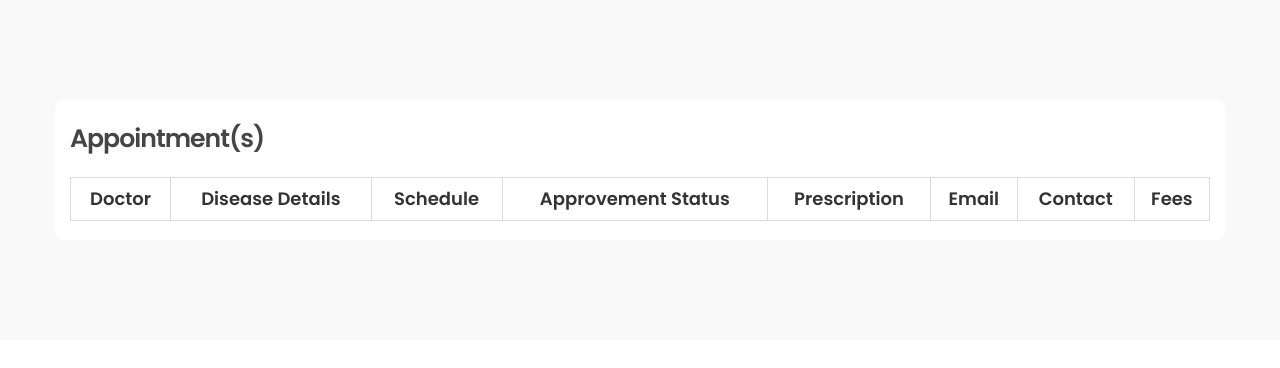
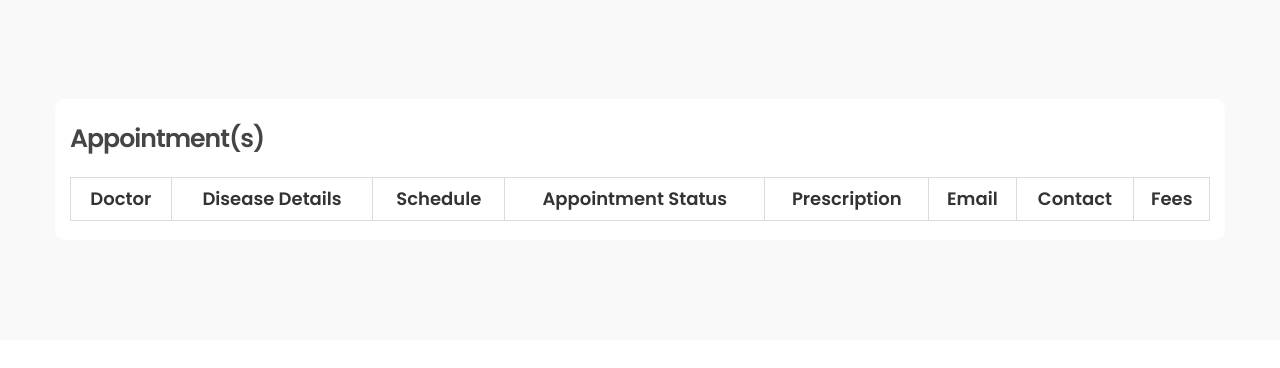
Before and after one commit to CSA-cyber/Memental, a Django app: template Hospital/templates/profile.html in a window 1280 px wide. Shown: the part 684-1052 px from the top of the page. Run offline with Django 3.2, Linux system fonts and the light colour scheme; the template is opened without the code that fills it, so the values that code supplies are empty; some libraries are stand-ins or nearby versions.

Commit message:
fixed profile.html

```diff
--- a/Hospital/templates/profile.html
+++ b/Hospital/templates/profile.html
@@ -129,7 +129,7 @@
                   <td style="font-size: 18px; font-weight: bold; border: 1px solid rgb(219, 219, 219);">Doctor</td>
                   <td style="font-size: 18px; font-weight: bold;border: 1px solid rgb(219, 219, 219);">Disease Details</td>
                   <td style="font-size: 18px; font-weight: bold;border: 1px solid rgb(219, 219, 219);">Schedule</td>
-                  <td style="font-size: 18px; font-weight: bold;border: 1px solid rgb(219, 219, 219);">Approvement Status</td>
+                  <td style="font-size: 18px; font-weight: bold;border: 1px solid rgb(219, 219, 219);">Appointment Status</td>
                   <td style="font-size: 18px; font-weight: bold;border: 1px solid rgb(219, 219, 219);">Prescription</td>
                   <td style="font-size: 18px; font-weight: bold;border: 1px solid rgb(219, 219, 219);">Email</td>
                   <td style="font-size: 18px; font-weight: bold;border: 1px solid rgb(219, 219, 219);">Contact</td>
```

...

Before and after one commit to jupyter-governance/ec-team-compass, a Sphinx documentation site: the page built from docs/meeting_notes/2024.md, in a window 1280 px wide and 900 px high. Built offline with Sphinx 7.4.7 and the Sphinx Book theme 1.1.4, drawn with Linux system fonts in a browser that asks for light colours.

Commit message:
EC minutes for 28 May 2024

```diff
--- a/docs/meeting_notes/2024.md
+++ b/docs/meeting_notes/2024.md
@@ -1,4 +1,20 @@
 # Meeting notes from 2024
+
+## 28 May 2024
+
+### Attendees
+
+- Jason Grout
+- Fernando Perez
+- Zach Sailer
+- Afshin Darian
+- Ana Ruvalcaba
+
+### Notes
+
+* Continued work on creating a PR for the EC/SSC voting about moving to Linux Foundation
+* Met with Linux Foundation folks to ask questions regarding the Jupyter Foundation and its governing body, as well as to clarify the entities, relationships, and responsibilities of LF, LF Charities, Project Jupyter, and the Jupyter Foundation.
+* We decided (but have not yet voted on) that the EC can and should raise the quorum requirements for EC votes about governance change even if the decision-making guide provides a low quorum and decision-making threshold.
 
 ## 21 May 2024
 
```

## Aim of the task
Lines with "docs" in them are what the answer must contain; copy each from the records above.

## Answer
Before and after one commit to jupyter-governance/ec-team-compass, a Sphinx documentation site: the page built from docs/meeting_notes/2024.md, in a window 1280 px wide and 900 px high. Built offline with Sphinx 7.4.7 and the Sphinx Book theme 1.1.4, drawn with Linux system fonts in a browser that asks for light colours.
--- a/docs/meeting_notes/2024.md
+++ b/docs/meeting_notes/2024.md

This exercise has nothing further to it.